Though often portrayed in scholarly literature as a spontaneous artist, Frida Kahlo worked in a quite deliberate manner, basing her paintings on diverse cultural and philosophical sources. Imaging Her Selves uncovers the unexplored visual and textual foundations of Kahlo's imagery, illustrating-through a detailed study of her diary, letters, library collection, and other material- the complex multilayered meanings of the many selves she comprised. In dozens of self-portraits, Kahlo examined the conventional and unconventional roles with which she attempted to identify. Ankori's work offers an invative interpretation of her art as a major contribution to the ongoing human quest for a fuller understanding of the meaning of self. Ackwledging her failure to conform to traditional female roles, such as that of wife and mother, Kahlo investigated alternative options. Her physical, metaphysical, social, and genealogical selves-including Lilith, La Llorona, La Malinche, the Crowned Nun, and the Hindu goddess Parvati- are all on display in her art. Transcending typical biographical inquiries, Ankori has created a broader study of the way in which Kahlo's art both reflected and refracted her multifaceted identity.

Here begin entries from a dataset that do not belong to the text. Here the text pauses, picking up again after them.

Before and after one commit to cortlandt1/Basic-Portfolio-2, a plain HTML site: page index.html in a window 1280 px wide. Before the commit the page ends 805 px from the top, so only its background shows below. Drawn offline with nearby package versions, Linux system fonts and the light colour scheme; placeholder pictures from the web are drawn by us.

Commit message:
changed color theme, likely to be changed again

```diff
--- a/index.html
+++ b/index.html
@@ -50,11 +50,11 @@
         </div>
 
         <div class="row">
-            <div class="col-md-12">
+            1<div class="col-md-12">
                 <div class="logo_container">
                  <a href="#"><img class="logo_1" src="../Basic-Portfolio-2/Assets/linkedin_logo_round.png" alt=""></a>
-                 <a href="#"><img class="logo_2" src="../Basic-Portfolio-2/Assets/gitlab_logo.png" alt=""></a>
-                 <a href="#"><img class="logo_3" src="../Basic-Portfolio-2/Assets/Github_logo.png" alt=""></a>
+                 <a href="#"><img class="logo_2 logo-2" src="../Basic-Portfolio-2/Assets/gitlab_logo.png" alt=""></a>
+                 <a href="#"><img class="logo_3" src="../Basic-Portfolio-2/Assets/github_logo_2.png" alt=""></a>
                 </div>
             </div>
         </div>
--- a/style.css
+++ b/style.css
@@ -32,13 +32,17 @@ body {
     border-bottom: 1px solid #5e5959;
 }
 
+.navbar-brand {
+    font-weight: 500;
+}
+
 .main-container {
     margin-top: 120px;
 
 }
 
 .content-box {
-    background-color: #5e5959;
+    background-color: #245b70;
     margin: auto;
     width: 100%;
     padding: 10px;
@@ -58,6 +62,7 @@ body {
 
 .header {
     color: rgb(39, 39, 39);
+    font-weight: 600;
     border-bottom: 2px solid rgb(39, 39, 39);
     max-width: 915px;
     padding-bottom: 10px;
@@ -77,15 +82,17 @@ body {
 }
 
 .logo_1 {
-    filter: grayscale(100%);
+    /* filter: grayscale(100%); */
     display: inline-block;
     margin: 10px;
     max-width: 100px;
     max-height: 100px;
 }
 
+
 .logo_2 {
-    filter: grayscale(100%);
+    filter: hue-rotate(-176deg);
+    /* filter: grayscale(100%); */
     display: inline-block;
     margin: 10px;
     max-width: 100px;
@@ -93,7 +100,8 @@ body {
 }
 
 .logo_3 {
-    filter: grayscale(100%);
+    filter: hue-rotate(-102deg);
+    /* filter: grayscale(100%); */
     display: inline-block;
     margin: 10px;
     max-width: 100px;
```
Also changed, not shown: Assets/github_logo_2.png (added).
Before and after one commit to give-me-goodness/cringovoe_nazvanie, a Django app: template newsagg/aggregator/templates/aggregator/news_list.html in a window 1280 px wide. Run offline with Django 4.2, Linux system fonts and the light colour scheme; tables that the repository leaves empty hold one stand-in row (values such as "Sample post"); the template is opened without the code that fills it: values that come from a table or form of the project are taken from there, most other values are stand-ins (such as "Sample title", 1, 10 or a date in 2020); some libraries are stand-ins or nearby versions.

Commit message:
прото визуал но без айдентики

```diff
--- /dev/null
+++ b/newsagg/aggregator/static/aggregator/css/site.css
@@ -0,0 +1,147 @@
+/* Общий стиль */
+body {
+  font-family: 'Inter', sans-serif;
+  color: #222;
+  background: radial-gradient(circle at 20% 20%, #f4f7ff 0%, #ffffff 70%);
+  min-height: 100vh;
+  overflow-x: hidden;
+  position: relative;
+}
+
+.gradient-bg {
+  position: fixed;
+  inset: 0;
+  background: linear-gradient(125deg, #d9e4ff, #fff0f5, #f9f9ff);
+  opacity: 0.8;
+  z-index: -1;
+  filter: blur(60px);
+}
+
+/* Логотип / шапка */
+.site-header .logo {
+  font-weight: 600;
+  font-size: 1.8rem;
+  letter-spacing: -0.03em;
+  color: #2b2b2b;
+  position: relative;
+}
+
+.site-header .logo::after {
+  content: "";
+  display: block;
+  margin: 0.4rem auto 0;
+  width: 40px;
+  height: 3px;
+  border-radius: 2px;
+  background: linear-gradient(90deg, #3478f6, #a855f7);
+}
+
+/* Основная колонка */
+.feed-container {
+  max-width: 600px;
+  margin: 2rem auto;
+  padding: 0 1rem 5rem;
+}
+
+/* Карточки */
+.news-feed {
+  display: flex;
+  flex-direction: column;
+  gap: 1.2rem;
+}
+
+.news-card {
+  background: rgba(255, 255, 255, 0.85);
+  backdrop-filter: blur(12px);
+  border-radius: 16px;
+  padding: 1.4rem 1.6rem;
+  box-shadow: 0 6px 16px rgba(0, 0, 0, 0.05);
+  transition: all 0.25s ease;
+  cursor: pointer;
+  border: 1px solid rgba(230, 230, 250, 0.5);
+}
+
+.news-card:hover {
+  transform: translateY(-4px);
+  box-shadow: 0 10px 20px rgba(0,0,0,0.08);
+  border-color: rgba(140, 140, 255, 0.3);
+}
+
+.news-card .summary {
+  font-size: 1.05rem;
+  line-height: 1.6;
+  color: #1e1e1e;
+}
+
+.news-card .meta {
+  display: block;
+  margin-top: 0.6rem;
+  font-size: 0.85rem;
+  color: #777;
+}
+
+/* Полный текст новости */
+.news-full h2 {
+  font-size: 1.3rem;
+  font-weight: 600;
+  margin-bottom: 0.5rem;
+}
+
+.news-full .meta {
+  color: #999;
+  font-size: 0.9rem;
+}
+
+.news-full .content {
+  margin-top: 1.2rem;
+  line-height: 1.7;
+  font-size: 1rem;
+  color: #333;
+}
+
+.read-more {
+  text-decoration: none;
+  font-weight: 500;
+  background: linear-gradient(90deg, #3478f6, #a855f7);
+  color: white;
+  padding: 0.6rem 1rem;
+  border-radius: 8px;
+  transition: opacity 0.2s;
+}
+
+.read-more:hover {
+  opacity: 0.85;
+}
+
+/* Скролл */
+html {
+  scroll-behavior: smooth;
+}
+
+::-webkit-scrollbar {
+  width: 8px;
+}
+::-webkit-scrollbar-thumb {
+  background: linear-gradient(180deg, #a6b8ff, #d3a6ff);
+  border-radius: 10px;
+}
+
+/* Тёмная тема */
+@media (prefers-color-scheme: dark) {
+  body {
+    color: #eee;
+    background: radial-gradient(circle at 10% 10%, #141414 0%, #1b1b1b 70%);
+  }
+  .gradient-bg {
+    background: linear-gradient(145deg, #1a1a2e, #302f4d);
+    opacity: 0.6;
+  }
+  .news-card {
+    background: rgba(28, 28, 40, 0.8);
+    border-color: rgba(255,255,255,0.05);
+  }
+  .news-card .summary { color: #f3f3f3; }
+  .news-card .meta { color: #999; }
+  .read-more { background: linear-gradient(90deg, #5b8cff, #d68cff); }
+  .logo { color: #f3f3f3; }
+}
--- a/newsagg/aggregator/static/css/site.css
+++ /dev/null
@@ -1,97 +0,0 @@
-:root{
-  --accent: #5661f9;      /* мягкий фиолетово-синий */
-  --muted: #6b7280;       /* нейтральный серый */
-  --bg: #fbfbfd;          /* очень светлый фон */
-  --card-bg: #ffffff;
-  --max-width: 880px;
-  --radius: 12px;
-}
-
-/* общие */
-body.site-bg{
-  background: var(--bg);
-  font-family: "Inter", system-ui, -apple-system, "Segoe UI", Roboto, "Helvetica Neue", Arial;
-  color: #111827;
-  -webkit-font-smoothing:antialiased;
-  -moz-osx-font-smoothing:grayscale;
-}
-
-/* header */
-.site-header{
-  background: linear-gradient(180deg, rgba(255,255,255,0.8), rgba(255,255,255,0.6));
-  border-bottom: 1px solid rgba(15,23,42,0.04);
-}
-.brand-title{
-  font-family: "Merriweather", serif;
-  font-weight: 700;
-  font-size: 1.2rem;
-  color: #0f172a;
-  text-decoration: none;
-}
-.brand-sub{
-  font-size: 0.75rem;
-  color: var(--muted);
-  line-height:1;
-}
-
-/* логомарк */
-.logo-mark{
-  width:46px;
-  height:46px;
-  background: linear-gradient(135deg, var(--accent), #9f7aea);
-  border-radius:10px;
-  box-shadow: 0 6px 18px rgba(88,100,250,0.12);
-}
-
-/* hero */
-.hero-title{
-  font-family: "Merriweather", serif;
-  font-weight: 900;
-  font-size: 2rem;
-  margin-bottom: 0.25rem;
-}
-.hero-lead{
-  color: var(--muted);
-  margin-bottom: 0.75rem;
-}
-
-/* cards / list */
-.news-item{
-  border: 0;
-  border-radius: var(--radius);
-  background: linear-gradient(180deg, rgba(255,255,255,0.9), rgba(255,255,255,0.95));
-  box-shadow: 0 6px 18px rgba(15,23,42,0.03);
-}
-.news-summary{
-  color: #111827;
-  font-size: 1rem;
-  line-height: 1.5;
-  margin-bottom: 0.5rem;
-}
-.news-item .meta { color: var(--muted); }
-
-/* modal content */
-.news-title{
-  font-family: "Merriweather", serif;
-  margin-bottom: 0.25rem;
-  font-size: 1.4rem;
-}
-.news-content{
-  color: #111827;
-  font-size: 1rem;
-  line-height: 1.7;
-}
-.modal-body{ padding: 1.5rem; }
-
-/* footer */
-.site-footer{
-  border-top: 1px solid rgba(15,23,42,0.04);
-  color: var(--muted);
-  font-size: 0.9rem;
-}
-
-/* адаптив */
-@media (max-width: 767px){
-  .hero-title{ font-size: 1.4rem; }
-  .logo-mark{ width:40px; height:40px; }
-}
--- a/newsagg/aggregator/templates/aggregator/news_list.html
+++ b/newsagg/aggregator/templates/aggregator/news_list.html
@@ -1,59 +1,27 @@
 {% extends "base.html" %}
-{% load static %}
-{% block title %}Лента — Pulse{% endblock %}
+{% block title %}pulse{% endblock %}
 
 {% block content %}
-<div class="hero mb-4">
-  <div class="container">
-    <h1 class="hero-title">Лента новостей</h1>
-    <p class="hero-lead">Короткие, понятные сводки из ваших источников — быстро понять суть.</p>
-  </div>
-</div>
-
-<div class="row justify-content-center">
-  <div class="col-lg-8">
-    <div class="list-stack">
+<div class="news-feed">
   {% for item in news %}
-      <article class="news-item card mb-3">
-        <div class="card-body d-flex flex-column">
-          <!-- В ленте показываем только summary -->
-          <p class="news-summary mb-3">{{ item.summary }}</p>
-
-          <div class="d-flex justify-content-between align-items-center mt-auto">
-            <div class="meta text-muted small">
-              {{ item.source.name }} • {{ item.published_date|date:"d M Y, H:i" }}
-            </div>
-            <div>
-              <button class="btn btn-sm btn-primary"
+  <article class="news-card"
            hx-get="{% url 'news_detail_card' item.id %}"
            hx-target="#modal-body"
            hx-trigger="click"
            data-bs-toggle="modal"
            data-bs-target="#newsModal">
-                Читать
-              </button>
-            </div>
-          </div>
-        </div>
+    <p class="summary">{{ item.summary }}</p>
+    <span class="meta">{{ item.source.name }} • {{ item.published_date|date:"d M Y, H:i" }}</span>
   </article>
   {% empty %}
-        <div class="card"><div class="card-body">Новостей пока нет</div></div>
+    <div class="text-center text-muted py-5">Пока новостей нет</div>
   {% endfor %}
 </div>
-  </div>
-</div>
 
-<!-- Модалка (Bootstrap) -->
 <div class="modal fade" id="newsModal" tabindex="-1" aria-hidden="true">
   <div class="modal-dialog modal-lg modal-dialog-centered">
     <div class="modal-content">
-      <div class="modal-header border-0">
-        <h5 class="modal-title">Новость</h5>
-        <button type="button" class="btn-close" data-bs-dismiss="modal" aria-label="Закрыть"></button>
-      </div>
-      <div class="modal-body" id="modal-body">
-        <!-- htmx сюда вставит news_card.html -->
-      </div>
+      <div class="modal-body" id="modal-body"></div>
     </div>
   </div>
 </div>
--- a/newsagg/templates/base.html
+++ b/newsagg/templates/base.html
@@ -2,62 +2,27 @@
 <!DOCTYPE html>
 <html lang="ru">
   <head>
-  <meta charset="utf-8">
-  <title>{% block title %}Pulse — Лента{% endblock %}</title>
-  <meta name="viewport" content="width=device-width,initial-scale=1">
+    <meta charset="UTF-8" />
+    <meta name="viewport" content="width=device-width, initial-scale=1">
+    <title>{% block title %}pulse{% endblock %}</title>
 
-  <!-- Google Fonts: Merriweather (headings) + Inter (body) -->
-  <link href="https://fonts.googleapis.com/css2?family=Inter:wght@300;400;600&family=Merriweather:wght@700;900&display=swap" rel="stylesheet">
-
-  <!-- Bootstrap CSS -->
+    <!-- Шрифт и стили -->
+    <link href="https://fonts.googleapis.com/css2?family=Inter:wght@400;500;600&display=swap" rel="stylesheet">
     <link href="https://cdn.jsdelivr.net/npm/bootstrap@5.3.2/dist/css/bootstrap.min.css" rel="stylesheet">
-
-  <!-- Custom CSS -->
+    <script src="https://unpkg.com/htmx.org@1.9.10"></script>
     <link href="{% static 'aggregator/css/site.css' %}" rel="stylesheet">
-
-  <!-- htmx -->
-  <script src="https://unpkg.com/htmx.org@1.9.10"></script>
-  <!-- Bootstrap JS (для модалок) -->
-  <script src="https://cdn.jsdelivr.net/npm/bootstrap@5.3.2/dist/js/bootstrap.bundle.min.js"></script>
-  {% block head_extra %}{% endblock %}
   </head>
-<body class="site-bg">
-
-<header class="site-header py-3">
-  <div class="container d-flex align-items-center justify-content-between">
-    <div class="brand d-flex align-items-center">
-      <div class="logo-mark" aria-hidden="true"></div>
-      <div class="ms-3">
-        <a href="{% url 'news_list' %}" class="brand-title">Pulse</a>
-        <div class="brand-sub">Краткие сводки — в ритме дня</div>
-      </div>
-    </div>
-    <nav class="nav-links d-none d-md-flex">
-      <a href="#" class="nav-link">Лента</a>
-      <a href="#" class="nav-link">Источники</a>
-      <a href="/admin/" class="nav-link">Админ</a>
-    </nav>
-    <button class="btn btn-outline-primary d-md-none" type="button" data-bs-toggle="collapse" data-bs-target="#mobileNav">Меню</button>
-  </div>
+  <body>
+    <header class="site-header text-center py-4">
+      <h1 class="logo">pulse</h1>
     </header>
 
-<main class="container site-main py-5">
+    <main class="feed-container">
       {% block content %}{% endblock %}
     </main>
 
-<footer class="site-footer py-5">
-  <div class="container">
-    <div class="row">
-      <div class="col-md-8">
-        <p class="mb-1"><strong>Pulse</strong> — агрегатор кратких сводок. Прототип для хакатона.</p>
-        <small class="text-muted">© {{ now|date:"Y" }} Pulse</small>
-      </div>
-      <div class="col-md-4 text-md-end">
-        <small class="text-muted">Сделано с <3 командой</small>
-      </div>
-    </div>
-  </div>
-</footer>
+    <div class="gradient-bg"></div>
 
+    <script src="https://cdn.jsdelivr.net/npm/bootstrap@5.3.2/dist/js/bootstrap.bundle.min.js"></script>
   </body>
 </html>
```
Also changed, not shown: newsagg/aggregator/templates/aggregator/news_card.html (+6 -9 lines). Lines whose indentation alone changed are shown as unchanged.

GANNIT ANKORI is a lecturer in the Department of Art History at the Hebrew University of Jerusalem. She has published extensively in the fields of Mexican, Palestinian, and Israeli art, as well as feminist cultural studies. Her articles have been printed in Hebrew, Arabic, French, German, and English.